WHAT THIS TASK INVOLVES
The answer required is how many lines of the following entries contain the word "exercise", with no other words.

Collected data
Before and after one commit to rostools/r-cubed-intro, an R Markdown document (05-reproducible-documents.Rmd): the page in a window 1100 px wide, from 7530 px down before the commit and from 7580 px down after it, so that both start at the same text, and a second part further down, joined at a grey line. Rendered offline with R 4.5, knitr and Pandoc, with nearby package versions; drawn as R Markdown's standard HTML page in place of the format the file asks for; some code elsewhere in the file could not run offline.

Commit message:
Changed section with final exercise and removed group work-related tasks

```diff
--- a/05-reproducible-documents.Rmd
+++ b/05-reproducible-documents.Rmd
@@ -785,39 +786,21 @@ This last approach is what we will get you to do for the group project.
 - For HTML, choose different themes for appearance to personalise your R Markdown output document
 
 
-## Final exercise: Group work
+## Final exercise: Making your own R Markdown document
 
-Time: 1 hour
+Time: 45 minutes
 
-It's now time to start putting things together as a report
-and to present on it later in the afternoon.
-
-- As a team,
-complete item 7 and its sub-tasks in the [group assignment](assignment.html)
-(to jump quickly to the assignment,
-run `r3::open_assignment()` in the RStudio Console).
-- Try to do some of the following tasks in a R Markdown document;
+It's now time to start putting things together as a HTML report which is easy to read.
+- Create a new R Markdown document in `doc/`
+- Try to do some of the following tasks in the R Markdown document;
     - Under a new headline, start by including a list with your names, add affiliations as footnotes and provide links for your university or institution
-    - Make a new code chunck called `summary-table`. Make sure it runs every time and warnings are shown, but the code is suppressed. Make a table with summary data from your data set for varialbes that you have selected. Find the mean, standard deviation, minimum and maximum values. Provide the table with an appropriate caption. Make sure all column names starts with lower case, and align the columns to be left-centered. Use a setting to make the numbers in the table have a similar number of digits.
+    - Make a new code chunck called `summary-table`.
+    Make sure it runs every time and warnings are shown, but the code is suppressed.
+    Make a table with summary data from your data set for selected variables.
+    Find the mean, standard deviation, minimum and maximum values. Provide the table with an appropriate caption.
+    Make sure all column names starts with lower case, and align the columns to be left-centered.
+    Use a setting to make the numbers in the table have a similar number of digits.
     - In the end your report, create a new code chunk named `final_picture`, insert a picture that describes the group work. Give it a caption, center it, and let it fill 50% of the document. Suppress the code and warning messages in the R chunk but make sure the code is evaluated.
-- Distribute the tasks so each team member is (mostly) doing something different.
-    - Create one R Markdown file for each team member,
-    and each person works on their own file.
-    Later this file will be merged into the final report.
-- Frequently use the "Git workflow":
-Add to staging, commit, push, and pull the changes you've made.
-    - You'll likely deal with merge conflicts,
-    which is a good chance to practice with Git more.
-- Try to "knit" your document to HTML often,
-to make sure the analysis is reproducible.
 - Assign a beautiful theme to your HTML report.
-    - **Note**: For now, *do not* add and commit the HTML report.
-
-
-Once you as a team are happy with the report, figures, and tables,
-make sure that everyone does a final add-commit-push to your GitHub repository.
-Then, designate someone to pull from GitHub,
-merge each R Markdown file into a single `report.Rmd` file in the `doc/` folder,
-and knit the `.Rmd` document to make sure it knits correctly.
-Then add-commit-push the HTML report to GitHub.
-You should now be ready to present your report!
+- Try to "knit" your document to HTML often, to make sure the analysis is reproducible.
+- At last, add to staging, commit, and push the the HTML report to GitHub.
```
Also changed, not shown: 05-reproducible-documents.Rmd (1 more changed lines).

SOLUTION
3